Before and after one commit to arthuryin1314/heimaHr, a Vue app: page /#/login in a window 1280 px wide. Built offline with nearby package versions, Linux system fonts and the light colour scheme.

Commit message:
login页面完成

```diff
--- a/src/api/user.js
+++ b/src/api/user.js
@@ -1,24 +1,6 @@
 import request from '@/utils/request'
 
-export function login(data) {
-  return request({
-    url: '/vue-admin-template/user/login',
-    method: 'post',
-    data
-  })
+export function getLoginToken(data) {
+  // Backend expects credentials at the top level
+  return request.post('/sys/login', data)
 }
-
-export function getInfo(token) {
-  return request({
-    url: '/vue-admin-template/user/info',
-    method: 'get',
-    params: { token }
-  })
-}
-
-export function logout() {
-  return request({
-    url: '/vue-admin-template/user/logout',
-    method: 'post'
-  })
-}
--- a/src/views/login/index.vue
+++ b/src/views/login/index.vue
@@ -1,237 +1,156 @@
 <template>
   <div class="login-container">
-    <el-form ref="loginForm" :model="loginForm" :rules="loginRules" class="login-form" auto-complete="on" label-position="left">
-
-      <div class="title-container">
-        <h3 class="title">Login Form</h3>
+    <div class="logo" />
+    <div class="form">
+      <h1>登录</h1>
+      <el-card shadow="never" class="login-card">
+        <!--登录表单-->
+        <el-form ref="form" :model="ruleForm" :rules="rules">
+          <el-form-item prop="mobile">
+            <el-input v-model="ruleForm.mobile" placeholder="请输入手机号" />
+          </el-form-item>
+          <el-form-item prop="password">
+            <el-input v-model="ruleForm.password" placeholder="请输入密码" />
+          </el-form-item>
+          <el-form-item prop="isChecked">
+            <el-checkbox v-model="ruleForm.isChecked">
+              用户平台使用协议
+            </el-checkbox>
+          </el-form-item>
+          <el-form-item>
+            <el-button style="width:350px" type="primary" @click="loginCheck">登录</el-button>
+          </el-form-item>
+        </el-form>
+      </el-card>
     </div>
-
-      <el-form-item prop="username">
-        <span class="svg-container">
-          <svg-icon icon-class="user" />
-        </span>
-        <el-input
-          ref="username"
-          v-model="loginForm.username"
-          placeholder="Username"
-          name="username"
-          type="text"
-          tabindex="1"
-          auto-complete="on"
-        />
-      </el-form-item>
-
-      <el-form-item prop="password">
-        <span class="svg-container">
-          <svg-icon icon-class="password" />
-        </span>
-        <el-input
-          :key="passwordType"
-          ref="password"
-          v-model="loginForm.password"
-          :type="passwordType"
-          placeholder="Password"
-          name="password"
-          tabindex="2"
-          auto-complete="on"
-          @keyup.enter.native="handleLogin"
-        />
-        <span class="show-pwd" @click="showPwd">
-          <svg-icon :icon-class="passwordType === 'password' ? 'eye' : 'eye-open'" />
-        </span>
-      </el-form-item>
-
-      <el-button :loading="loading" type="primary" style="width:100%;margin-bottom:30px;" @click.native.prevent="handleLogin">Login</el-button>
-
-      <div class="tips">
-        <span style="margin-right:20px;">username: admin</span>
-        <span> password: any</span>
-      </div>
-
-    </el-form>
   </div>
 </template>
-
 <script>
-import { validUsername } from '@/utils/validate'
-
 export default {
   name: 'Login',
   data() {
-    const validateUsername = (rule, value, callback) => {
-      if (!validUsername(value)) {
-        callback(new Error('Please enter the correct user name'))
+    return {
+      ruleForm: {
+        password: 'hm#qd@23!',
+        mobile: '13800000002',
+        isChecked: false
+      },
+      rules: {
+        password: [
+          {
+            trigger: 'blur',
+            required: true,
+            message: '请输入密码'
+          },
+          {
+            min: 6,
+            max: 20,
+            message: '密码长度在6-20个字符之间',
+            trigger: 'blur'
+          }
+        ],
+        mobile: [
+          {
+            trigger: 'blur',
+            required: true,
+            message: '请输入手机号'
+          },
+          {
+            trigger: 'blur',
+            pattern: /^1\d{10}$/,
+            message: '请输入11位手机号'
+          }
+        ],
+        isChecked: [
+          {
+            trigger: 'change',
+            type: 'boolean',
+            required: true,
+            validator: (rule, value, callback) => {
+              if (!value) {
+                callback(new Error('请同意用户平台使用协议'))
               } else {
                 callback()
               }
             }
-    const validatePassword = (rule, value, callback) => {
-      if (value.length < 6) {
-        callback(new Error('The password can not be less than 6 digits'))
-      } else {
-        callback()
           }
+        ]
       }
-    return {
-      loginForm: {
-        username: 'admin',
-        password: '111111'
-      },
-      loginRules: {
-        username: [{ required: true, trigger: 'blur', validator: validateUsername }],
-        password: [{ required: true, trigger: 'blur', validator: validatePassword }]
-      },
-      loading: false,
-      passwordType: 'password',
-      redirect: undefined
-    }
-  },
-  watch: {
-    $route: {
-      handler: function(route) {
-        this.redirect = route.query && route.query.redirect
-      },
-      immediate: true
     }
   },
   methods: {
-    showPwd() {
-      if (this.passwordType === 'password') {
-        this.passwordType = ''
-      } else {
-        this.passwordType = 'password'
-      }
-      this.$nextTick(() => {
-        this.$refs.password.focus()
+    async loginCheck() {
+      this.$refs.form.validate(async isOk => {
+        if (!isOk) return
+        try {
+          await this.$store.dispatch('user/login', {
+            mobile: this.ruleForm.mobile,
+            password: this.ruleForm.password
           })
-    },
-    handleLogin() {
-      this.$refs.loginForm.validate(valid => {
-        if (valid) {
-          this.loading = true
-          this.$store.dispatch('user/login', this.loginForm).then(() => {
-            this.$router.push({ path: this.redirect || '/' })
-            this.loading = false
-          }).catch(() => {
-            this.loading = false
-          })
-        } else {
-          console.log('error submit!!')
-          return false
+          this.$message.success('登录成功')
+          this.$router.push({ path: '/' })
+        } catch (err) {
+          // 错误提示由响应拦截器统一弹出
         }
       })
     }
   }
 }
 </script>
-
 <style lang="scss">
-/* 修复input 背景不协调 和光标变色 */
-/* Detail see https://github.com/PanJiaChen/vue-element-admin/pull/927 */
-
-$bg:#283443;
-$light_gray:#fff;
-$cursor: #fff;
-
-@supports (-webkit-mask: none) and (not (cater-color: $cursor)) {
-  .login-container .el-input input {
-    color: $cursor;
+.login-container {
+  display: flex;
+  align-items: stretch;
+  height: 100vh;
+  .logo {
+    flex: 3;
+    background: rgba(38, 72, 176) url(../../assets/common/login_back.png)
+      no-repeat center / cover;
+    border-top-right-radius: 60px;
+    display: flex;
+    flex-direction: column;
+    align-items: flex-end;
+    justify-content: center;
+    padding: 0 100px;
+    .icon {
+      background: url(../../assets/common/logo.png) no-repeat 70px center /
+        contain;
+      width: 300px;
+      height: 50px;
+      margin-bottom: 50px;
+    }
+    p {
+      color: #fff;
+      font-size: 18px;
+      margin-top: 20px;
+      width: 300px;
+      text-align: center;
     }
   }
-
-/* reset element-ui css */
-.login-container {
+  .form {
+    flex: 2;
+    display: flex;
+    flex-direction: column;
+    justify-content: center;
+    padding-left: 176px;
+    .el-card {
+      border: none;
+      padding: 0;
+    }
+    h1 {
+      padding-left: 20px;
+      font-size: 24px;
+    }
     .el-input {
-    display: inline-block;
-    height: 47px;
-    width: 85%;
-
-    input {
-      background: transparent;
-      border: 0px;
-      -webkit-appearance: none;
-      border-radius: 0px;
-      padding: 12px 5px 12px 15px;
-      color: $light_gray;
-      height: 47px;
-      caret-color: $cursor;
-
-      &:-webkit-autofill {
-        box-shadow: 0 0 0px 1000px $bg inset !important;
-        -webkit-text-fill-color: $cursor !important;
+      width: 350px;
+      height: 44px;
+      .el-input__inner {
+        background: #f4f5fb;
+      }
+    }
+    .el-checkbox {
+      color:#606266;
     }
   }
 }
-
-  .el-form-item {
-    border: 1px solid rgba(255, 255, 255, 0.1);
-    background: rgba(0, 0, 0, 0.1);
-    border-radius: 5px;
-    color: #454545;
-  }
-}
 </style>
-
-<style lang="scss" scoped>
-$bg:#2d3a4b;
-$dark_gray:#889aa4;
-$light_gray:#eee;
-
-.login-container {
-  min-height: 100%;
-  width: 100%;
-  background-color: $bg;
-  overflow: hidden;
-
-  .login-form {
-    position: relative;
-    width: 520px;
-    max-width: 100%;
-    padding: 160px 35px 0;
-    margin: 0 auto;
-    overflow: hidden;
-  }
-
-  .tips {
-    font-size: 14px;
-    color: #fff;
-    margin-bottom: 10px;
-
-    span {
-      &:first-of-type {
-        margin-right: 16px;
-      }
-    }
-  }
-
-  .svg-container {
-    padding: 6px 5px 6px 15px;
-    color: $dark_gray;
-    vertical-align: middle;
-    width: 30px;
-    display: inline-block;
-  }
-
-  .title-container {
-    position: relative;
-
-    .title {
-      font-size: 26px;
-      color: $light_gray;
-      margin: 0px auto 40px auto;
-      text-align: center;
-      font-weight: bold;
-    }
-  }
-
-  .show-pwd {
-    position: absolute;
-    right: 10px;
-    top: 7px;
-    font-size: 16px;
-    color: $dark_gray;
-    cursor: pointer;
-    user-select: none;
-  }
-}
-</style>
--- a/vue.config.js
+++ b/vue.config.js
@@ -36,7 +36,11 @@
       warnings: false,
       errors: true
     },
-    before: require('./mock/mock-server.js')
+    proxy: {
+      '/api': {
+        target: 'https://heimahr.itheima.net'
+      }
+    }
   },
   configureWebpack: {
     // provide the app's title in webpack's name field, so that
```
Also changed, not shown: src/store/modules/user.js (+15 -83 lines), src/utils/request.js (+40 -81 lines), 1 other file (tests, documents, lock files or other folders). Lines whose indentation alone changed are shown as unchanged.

■ Task objective ■
Check each line above for the word "height" and copy the ones that have it.

■ Task answer ■
+  height: 100vh;
+      height: 50px;
-    height: 47px;
-      height: 47px;
+      height: 44px;
-  min-height: 100%;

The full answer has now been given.